┌─ EXERCISE MATERIAL

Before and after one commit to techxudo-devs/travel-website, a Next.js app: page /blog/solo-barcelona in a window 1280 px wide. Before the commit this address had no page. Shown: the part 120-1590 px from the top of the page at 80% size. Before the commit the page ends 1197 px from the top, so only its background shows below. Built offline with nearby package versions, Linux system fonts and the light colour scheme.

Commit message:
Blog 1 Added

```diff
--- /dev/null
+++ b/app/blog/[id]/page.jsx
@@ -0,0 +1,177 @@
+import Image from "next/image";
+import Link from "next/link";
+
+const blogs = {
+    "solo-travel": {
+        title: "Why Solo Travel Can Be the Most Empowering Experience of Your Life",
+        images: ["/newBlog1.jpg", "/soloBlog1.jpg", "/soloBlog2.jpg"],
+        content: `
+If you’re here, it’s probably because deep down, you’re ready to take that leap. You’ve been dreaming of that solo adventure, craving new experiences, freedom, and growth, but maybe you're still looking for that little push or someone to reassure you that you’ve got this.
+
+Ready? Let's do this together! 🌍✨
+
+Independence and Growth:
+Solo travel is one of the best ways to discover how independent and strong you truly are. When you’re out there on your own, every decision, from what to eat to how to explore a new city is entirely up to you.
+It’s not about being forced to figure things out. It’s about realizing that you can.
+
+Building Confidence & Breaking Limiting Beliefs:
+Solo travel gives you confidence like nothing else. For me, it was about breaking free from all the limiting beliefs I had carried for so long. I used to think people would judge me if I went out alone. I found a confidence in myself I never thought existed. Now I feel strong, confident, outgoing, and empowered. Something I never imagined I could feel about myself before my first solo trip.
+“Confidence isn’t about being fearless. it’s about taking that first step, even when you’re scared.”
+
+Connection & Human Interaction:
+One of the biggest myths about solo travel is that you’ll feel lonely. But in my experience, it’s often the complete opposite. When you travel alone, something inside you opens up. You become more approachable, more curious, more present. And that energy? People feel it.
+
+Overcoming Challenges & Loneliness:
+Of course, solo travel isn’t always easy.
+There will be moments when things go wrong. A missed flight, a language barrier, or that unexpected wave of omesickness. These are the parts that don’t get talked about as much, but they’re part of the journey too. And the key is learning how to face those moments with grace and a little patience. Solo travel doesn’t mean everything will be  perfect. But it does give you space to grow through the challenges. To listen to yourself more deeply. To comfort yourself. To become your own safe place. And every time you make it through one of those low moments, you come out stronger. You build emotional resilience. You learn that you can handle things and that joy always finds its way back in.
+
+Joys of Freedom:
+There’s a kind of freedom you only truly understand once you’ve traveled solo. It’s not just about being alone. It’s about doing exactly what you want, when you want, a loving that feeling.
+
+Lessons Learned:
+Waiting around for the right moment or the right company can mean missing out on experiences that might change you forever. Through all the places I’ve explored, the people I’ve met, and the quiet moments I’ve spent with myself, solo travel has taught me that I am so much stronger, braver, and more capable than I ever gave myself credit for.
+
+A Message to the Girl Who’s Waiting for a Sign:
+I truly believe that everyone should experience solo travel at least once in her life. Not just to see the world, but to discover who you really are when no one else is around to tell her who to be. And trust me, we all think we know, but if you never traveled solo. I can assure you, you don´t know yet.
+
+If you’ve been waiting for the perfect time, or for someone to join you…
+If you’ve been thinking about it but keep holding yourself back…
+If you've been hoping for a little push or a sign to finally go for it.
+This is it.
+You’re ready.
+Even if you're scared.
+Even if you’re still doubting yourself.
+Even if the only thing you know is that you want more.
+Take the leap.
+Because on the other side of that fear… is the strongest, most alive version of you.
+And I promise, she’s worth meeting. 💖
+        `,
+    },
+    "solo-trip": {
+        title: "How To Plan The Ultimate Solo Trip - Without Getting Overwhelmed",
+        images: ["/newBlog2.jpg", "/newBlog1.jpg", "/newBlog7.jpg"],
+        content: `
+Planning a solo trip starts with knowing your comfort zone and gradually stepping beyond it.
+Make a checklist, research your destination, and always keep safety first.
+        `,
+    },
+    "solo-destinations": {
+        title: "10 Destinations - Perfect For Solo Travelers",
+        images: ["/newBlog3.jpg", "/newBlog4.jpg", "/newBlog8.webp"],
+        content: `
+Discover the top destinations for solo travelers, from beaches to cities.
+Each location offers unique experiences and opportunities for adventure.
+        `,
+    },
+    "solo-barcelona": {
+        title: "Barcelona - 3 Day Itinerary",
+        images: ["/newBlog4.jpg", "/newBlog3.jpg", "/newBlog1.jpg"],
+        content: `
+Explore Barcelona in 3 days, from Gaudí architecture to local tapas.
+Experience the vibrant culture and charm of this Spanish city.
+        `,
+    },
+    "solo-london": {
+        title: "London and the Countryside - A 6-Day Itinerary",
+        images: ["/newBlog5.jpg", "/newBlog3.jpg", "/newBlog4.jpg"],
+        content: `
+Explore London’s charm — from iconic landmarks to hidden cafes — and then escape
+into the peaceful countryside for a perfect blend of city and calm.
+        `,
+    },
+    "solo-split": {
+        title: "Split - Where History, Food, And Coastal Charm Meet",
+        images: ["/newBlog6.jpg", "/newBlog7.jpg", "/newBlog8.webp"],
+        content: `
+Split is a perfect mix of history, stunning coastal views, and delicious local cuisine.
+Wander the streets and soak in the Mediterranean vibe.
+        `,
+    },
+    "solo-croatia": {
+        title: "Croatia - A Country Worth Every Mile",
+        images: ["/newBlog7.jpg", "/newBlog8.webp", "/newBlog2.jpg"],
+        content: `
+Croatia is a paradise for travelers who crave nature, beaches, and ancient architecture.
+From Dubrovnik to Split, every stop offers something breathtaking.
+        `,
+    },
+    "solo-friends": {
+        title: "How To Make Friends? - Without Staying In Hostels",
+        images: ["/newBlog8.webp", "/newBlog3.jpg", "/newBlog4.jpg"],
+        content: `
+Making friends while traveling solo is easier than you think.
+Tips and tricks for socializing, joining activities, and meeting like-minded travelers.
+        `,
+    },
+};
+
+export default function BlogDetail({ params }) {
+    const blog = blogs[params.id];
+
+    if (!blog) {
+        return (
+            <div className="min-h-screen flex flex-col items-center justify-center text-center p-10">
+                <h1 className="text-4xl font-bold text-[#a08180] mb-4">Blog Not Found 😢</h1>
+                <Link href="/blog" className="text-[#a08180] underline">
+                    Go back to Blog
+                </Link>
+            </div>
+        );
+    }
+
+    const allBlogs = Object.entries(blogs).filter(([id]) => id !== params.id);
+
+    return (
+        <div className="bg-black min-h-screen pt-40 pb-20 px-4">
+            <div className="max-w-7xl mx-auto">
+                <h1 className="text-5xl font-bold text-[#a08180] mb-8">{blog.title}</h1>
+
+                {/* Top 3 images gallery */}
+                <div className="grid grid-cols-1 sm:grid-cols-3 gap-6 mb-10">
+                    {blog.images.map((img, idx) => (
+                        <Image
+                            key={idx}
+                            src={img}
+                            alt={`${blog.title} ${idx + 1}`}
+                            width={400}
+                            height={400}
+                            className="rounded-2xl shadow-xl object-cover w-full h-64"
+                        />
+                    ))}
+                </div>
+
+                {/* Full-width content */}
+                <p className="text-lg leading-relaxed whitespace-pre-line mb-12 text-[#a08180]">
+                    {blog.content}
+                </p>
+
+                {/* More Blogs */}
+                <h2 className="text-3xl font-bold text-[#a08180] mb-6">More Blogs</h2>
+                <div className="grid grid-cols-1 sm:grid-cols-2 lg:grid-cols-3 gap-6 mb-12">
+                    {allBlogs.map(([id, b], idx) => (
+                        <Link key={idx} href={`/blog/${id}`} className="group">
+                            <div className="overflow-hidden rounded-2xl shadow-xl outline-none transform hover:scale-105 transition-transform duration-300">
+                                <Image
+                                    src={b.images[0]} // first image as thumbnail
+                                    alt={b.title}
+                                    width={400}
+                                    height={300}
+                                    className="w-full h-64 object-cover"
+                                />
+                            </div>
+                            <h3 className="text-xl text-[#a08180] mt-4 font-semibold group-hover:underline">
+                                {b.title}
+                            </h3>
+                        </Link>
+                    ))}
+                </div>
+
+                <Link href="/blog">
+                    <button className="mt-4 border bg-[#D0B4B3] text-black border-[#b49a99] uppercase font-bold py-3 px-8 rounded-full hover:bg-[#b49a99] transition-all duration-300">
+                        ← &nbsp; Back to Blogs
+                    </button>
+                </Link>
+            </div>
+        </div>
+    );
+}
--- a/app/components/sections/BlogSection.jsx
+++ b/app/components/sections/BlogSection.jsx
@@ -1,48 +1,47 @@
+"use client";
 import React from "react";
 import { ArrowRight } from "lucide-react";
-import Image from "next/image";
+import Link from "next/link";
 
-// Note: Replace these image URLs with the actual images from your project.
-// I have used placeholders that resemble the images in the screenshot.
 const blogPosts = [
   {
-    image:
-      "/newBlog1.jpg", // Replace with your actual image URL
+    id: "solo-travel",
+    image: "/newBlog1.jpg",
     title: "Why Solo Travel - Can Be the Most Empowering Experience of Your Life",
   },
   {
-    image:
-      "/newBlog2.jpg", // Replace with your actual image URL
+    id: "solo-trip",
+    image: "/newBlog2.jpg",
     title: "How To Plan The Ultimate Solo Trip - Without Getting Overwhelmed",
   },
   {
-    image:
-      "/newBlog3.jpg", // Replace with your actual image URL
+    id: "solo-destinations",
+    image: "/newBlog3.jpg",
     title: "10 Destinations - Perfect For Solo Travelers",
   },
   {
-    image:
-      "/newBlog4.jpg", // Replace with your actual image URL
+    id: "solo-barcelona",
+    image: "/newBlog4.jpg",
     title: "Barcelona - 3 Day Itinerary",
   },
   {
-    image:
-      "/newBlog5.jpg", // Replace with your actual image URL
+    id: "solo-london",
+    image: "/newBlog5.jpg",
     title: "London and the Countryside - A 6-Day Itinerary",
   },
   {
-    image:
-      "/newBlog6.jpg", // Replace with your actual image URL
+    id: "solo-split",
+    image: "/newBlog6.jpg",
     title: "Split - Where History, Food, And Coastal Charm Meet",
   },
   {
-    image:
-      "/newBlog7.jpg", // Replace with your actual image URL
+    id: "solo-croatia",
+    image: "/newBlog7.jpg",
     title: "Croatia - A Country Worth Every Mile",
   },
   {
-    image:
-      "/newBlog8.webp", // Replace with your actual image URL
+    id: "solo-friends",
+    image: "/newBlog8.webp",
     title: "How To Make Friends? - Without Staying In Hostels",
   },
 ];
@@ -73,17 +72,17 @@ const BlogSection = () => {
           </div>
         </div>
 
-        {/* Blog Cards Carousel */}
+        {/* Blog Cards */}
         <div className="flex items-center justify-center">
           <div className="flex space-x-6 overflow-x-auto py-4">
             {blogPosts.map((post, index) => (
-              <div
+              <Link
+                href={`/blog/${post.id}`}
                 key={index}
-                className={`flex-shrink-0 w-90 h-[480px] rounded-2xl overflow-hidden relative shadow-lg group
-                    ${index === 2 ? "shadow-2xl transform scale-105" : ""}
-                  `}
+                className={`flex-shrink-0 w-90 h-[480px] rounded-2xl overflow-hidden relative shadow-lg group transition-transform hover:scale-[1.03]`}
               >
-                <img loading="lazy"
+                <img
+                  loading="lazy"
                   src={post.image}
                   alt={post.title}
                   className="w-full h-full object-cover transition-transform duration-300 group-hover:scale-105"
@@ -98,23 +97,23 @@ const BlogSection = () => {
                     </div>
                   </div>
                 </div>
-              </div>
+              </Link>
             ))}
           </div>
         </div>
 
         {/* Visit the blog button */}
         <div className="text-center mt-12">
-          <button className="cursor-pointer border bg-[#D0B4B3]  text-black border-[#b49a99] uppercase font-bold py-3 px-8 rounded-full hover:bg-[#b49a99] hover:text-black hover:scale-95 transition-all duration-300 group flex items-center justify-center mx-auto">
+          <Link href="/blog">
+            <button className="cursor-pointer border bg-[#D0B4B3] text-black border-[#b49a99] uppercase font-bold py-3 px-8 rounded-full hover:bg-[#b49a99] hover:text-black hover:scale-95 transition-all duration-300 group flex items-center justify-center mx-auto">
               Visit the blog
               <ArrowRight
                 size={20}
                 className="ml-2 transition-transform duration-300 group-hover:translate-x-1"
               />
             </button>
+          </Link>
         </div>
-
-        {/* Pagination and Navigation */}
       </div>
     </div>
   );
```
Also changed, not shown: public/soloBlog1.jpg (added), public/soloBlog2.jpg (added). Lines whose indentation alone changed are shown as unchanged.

└─

TASK GOAL -
Say how many lines in the entries contain the string "actual", and leave out everything else.

REPLY -
9